(May 2013) Many of her sculptures are women with prominent shapes: big thighs and buttocks, small breasts, and thin arms, but no head.
But Belgian-born and New Zealand-resident sculptor Renate Verbrugge protests when beholders project too much interpretation into her „girls“: „In my humble opinion, sculpture … should provoke an emotion, touch the viewer without having to explain what it’s about.“
Pity: we would have enjoyed a digression into meaningful interpretation.
Instead, let us turn to a bit of biography and what led the artist to pursue a life of sculpting in New Zealand.
She grew up in an art-loving family in Belgium but never had the intention of becoming an artist herself.
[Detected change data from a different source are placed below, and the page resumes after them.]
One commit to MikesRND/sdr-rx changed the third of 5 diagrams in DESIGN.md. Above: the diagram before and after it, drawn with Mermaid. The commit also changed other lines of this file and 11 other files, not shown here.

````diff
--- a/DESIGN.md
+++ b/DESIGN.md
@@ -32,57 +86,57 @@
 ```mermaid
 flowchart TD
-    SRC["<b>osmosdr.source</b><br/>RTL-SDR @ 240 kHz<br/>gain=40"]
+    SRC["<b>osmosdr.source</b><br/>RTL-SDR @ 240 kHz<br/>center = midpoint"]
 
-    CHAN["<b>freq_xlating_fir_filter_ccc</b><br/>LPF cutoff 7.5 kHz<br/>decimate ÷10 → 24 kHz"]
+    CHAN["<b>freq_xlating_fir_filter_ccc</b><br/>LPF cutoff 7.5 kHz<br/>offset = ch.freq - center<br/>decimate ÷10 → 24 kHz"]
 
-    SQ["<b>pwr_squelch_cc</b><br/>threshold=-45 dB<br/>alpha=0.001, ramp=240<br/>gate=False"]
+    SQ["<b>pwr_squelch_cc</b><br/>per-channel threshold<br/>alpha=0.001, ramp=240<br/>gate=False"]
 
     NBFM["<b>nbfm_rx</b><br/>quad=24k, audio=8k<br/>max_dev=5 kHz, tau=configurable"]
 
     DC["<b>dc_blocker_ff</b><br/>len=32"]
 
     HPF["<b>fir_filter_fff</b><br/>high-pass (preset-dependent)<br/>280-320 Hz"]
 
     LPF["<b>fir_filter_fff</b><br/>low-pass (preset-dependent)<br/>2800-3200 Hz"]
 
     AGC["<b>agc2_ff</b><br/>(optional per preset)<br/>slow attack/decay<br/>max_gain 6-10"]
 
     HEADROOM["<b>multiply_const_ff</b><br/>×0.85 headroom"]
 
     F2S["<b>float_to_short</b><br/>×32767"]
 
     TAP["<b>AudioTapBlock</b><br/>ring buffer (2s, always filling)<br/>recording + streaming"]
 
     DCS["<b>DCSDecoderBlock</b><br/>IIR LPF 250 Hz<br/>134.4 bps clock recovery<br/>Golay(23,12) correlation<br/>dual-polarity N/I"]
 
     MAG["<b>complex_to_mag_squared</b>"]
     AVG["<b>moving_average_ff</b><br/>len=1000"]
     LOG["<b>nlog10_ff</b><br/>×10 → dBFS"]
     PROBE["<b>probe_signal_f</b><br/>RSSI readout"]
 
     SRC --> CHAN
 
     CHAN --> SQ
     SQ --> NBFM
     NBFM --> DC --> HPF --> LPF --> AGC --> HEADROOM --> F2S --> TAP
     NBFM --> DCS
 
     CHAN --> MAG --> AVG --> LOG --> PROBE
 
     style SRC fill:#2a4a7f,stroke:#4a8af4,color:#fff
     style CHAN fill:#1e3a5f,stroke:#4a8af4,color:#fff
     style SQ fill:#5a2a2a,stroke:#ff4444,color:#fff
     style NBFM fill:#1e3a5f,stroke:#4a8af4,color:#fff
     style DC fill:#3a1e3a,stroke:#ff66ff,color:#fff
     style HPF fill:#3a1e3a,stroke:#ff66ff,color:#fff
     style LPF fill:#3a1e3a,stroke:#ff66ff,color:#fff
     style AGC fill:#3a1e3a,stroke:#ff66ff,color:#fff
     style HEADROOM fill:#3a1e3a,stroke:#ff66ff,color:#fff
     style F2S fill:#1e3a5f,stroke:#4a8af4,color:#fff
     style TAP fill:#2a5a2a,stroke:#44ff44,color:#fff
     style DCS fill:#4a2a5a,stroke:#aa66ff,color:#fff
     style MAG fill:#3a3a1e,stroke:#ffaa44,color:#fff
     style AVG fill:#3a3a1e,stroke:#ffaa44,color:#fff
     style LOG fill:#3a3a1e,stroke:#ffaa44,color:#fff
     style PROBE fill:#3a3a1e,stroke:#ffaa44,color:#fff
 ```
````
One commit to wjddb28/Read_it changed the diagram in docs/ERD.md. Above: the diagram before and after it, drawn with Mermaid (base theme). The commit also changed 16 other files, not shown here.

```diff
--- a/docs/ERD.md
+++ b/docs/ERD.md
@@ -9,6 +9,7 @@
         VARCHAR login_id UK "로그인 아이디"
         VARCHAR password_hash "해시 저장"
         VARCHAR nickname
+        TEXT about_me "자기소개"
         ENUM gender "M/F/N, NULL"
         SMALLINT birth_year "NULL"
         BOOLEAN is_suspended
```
Moving to New Zealand was a decision taken together with her then husband for the sake of the children: „Belgium was too busy and overpopulated to give our sons of 3 und 5 years the childhood we wanted to give them.“
She goes on: „The best choice we ever made.“ And later in the same mail: „Everything I do (in art) I have to thank the Te Kupenga Stone Sculpture Society for.“
4 years after her move she visited the Te Kupenga Symposium in New Plymouth. There, artist Filipe Tohi showed her how to work stone. „Since then sculpting has become my passion in life“ she writes in retrospect. „Now I have made stone sculpture my job and love every minute of it“
The symposium is held every year in January under the auspices of the Te Kupenga Stone Sculpture Society whose aim it is to give local Taranaki Andesit a name in sculpting. The mountain from which the stone derives its name is the dormant Taranaki volcano.
But just as other members of the artists’ community Verbrugge also works in other stone. She prefers hard stone especially Belgian Blue limestone from her birth place, supplied by BMB a wholesaler in Wortegem-Petegem.
Next to her „girls“ a selection of her work can be viewed on her webpage including geometric shapes like cubes or rectangular solids.
The surfaces are invariably worked to distinct structures.
Two more works are worth special mention: one is multiple figures which the beholder can regroup at will. The other is a pair of boots behind a sheep: a tribute to livestock farmers in the once barren New Zealand. It was produced at the 2012 Te Kupenga Symposium. „The sculpture was very well received by the public who couldn’t help but smile when they saw it“, she writes in a mail and adds: „I like humor in sculpture, I like seeing people smile when they interact with my work.“